ACTION ITEM
Only the records, exactly as written, belong in the answer; pictures do not.

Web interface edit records
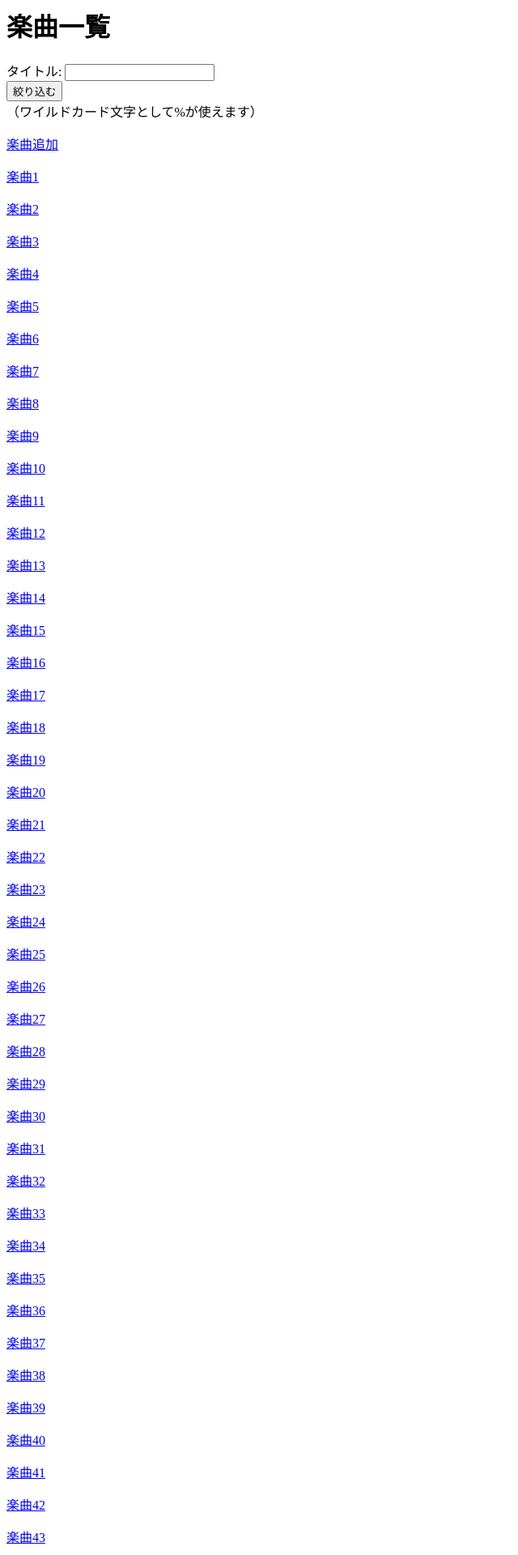
After one commit to Ryu55JP/db_app, a Flask app: page /songs in a window 1280 px wide. The commit adds this page. Shown: the top 1920 px of the page at 81% size, without its empty margins (0-640 px from the left). Run offline with Flask 3, Linux system fonts and the light colour scheme; data comes from the database, SQL or seed files in the repository.

Commit message:
楽曲管理機能を追加し、楽曲一覧、詳細、追加、編集、削除ページを実装

```diff
--- a/app.py
+++ b/app.py
@@ -156,7 +156,6 @@ def cds() -> str:
     # 一覧をテンプレートへ渡してレンダリングしたものを返す
     return render_template('cds.html', cds=cds)
 
-
 @app.route('/cds', methods=['POST'])
 def cds_filtered() -> str:
     """
@@ -218,7 +217,6 @@ def cd(id: str) -> str:
     # CD の情報をテンプレートへ渡してレンダリングしたものを返す
     return render_template('cd.html', cd=cd)
 
-
 @app.route('/cd-add')
 def cd_add() -> str:
     """
@@ -236,7 +234,6 @@ def cd_add() -> str:
     """
     # テンプレートへ何も渡さずにレンダリングしたものを返す
     return render_template('cd-add.html')
-
 
 @app.route('/cd-add', methods=['POST'])
 def cd_add_execute() -> Response:
@@ -581,3 +578,115 @@ def cd_edit_results(code: str) -> str:
 if __name__ == '__main__':
     # このスクリプトを直接実行したらデバッグ用 Web サーバで起動する
     app.run(debug=True)
+
+@app.route('/songs')
+def songs() -> str:
+    """
+    CD 一覧のページ（全件）.
+
+    `http://localhost:5000/cds` への GET メソッドによる
+    リクエストがあった時に Flask が呼ぶ関数。
+
+    データベース接続を得て、SELECT 文で全 CD 一覧を取得し、
+    テンプレート cds.html へ一覧を渡して埋め込んでレンダリングして返す。
+
+    Returns:
+      str: ページのコンテンツ
+    """
+    # データベース接続してカーソルを得る
+    cur = get_db().cursor()
+
+    # cds テーブルの全行から CD の情報を取り出した一覧を取得
+    songs = cur.execute('SELECT * FROM songs').fetchall()
+
+    # 一覧をテンプレートへ渡してレンダリングしたものを返す
+    return render_template('songs.html', songs=songs)
+
+
+@app.route('/songs', methods=['POST'])
+def songs_filtered() -> str:
+    """
+    CD 一覧のページ（絞り込み）.
+
+    `http://localhost:5000/cds` への POST メソッドによる
+    リクエストがあった時に Flask が呼ぶ関数。
+    絞り込み用のタイトルが POST のパラメータ `title_filter` に入っている。
+
+    データベース接続を得て、
+    SELECT 文でリクエストされたタイトルで絞り込んだ CD 一覧を取得、
+    テンプレート cds.html へ一覧を渡して埋め込んでレンダリングして返す。
+    （これは PRG パターンではない）
+
+    Returns:
+      str: ページのコンテンツ
+    """
+    # データベース接続してカーソルを得る
+    cur = get_db().cursor()
+
+    # cds テーブルからタイトルで絞り込み、
+    # 得られた全行から CD の情報を取り出した一覧を取得
+    song_list = cur.execute('SELECT * FROM cds WHERE title LIKE ?',
+                          (request.form['title_filter'],)).fetchall()
+
+    # 一覧をテンプレートへ渡してレンダリングしたものを返す
+    return render_template('songs.html', song_list=song_list)
+
+@app.route('/song/<id>')
+def song(id: str) -> str:
+    """
+    CD 詳細ページ.
+
+    `http://localhost:5000/cd/<id>` への GET メソッドによる
+    リクエストがあった時に Flask が呼ぶ関数。
+
+    データベース接続を得て、
+    URL 中の `<id>` で指定された CD の全情報を取得し、
+    テンプレート cd.html へ情報を渡して埋め込んでレンダリングして返す。
+    指定された CD が見つからない場合は
+    テンプレート cd-not-found.html
+    （CD が見つからない旨が記載されている）
+    をレンダリングして返す。
+
+    Returns:
+      str: ページのコンテンツ
+    """
+    # データベース接続してカーソルを得る
+    con = get_db()
+    cur = con.cursor()
+
+    # cds テーブルから指定された CD ID の行を 1 行だけ取り出す
+    cd = cur.execute('SELECT * FROM songs WHERE id = ?', (id,)).fetchone()
+
+    if cd is None:
+        # 指定された CD ID の行が無かった
+        return render_template('song-not-found.html')
+
+    # CD の情報をテンプレートへ渡してレンダリングしたものを返す
+    return render_template('song.html', song=song)
+
+@app.route('/song-add')
+def song_add() -> str:
+    """
+    CD 追加ページ.
+
+    `http://localhost:5000/cd-add` への GET メソッドによる
+    リクエストがあった時に Flask が呼ぶ関数。
+
+    テンプレート cd-add.html
+    （CD 追加フォームがあり、追加ボタンで CD 追加実行の POST ができる）
+    をレンダリングして返す。
+
+    Returns:
+      str: ページのコンテンツ
+    """
+    # テンプレートへ何も渡さずにレンダリングしたものを返す
+    return render_template('songs.html')
+
+
+@app.route('/song_edit')
+def song_edit() -> str:
+    return render_template('songs.html')
+
+@app.route('/song_del')
+def song_del() -> str:
+    return render_template('songs.html')
--- /dev/null
+++ b/notes.txt
@@ -0,0 +1,2 @@
+cd      楽曲情報載せる
+song    CD、コンサート情報載せる
--- a/templates/cd-not-found.html
+++ b/templates/cd-not-found.html
@@ -11,7 +11,7 @@
     </p>
 
     <p>
-      <a href="{{url_for('cds')}}">CD一覧</a>
+      <a href="{{url_for('cds')}}">CD一覧にもどる</a>
     </p>
   </body>
 </html>
--- a/templates/index.html
+++ b/templates/index.html
@@ -8,7 +8,7 @@
     <h2>入り口のページ</h2>
     <p>
       <a href="{{url_for('cds')}}">CD一覧</a><br>
-      <a href="{{url_for('cds')}}">楽曲一覧</a><br>
+      <a href="{{url_for('songs')}}">楽曲一覧</a><br>
       <a href="{{url_for('cds')}}">アーティスト一覧</a><br>
       <a href="{{url_for('cds')}}">コンサート一覧</a>
     </p>
--- /dev/null
+++ b/templates/songs.html
@@ -0,0 +1,28 @@
+<html lang="ja">
+  <head>
+    <meta charset="UTF-8">
+    <title>楽曲一覧</title>
+  </head>
+  <body>
+    <h1>楽曲一覧</h1>
+
+    <p>
+        <form method="POST" action="{{url_for('songs_filtered')}}">
+        タイトル: <input type="text" name="name_filter"><br>
+        <input type="submit" value="絞り込む"><br>
+        （ワイルドカード文字として%が使えます）
+      </form>
+      <a href="{{url_for('song_add')}}">楽曲追加</a>
+    </p>
+
+    {% for song in songs %}
+    <p>
+      <a href="{{ url_for('song', id=song.id) }}">{{ song.title or 'タイトルなし' }}</a>
+    </p>
+    {% endfor %}
+
+    <p>
+      <a href="{{url_for('index')}}">入口のページ</a>
+    </p>
+  </body>
+</html>
```
Also changed, not shown: templates/song-not-found.html (added, +17 -0 lines), templates/song.html (added, +25 -0 lines), templates/song_add.html (added), templates/song_edit.html (added).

EXERCISE ANSWER
After one commit to Ryu55JP/db_app, a Flask app: page /songs in a window 1280 px wide. The commit adds this page. Shown: the top 1920 px of the page at 81% size, without its empty margins (0-640 px from the left). Run offline with Flask 3, Linux system fonts and the light colour scheme; data comes from the database, SQL or seed files in the repository.

Commit message:
楽曲管理機能を追加し、楽曲一覧、詳細、追加、編集、削除ページを実装

```diff
--- a/app.py
+++ b/app.py
@@ -156,7 +156,6 @@ def cds() -> str:
     # 一覧をテンプレートへ渡してレンダリングしたものを返す
     return render_template('cds.html', cds=cds)
 
-
 @app.route('/cds', methods=['POST'])
 def cds_filtered() -> str:
     """
@@ -218,7 +217,6 @@ def cd(id: str) -> str:
     # CD の情報をテンプレートへ渡してレンダリングしたものを返す
     return render_template('cd.html', cd=cd)
 
-
 @app.route('/cd-add')
 def cd_add() -> str:
     """
@@ -236,7 +234,6 @@ def cd_add() -> str:
     """
     # テンプレートへ何も渡さずにレンダリングしたものを返す
     return render_template('cd-add.html')
-
 
 @app.route('/cd-add', methods=['POST'])
 def cd_add_execute() -> Response:
@@ -581,3 +578,115 @@ def cd_edit_results(code: str) -> str:
 if __name__ == '__main__':
     # このスクリプトを直接実行したらデバッグ用 Web サーバで起動する
     app.run(debug=True)
+
+@app.route('/songs')
+def songs() -> str:
+    """
+    CD 一覧のページ（全件）.
+
+    `http://localhost:5000/cds` への GET メソッドによる
+    リクエストがあった時に Flask が呼ぶ関数。
+
+    データベース接続を得て、SELECT 文で全 CD 一覧を取得し、
+    テンプレート cds.html へ一覧を渡して埋め込んでレンダリングして返す。
+
+    Returns:
+      str: ページのコンテンツ
+    """
+    # データベース接続してカーソルを得る
+    cur = get_db().cursor()
+
+    # cds テーブルの全行から CD の情報を取り出した一覧を取得
+    songs = cur.execute('SELECT * FROM songs').fetchall()
+
+    # 一覧をテンプレートへ渡してレンダリングしたものを返す
+    return render_template('songs.html', songs=songs)
+
+
+@app.route('/songs', methods=['POST'])
+def songs_filtered() -> str:
+    """
+    CD 一覧のページ（絞り込み）.
+
+    `http://localhost:5000/cds` への POST メソッドによる
+    リクエストがあった時に Flask が呼ぶ関数。
+    絞り込み用のタイトルが POST のパラメータ `title_filter` に入っている。
+
+    データベース接続を得て、
+    SELECT 文でリクエストされたタイトルで絞り込んだ CD 一覧を取得、
+    テンプレート cds.html へ一覧を渡して埋め込んでレンダリングして返す。
+    （これは PRG パターンではない）
+
+    Returns:
+      str: ページのコンテンツ
+    """
+    # データベース接続してカーソルを得る
+    cur = get_db().cursor()
+
+    # cds テーブルからタイトルで絞り込み、
+    # 得られた全行から CD の情報を取り出した一覧を取得
+    song_list = cur.execute('SELECT * FROM cds WHERE title LIKE ?',
+                          (request.form['title_filter'],)).fetchall()
+
+    # 一覧をテンプレートへ渡してレンダリングしたものを返す
+    return render_template('songs.html', song_list=song_list)
+
+@app.route('/song/<id>')
+def song(id: str) -> str:
+    """
+    CD 詳細ページ.
+
+    `http://localhost:5000/cd/<id>` への GET メソッドによる
+    リクエストがあった時に Flask が呼ぶ関数。
+
+    データベース接続を得て、
+    URL 中の `<id>` で指定された CD の全情報を取得し、
+    テンプレート cd.html へ情報を渡して埋め込んでレンダリングして返す。
+    指定された CD が見つからない場合は
+    テンプレート cd-not-found.html
+    （CD が見つからない旨が記載されている）
+    をレンダリングして返す。
+
+    Returns:
+      str: ページのコンテンツ
+    """
+    # データベース接続してカーソルを得る
+    con = get_db()
+    cur = con.cursor()
+
+    # cds テーブルから指定された CD ID の行を 1 行だけ取り出す
+    cd = cur.execute('SELECT * FROM songs WHERE id = ?', (id,)).fetchone()
+
+    if cd is None:
+        # 指定された CD ID の行が無かった
+        return render_template('song-not-found.html')
+
+    # CD の情報をテンプレートへ渡してレンダリングしたものを返す
+    return render_template('song.html', song=song)
+
+@app.route('/song-add')
+def song_add() -> str:
+    """
+    CD 追加ページ.
+
+    `http://localhost:5000/cd-add` への GET メソッドによる
+    リクエストがあった時に Flask が呼ぶ関数。
+
+    テンプレート cd-add.html
+    （CD 追加フォームがあり、追加ボタンで CD 追加実行の POST ができる）
+    をレンダリングして返す。
+
+    Returns:
+      str: ページのコンテンツ
+    """
+    # テンプレートへ何も渡さずにレンダリングしたものを返す
+    return render_template('songs.html')
+
+
+@app.route('/song_edit')
+def song_edit() -> str:
+    return render_template('songs.html')
+
+@app.route('/song_del')
+def song_del() -> str:
+    return render_template('songs.html')
--- /dev/null
+++ b/notes.txt
@@ -0,0 +1,2 @@
+cd      楽曲情報載せる
+song    CD、コンサート情報載せる
--- a/templates/cd-not-found.html
+++ b/templates/cd-not-found.html
@@ -11,7 +11,7 @@
     </p>
 
     <p>
-      <a href="{{url_for('cds')}}">CD一覧</a>
+      <a href="{{url_for('cds')}}">CD一覧にもどる</a>
     </p>
   </body>
 </html>
--- a/templates/index.html
+++ b/templates/index.html
@@ -8,7 +8,7 @@
     <h2>入り口のページ</h2>
     <p>
       <a href="{{url_for('cds')}}">CD一覧</a><br>
-      <a href="{{url_for('cds')}}">楽曲一覧</a><br>
+      <a href="{{url_for('songs')}}">楽曲一覧</a><br>
       <a href="{{url_for('cds')}}">アーティスト一覧</a><br>
       <a href="{{url_for('cds')}}">コンサート一覧</a>
     </p>
--- /dev/null
+++ b/templates/songs.html
@@ -0,0 +1,28 @@
+<html lang="ja">
+  <head>
+    <meta charset="UTF-8">
+    <title>楽曲一覧</title>
+  </head>
+  <body>
+    <h1>楽曲一覧</h1>
+
+    <p>
+        <form method="POST" action="{{url_for('songs_filtered')}}">
+        タイトル: <input type="text" name="name_filter"><br>
+        <input type="submit" value="絞り込む"><br>
+        （ワイルドカード文字として%が使えます）
+      </form>
+      <a href="{{url_for('song_add')}}">楽曲追加</a>
+    </p>
+
+    {% for song in songs %}
+    <p>
+      <a href="{{ url_for('song', id=song.id) }}">{{ song.title or 'タイトルなし' }}</a>
+    </p>
+    {% endfor %}
+
+    <p>
+      <a href="{{url_for('index')}}">入口のページ</a>
+    </p>
+  </body>
+</html>
```
Also changed, not shown: templates/song-not-found.html (added, +17 -0 lines), templates/song.html (added, +25 -0 lines), templates/song_add.html (added), templates/song_edit.html (added).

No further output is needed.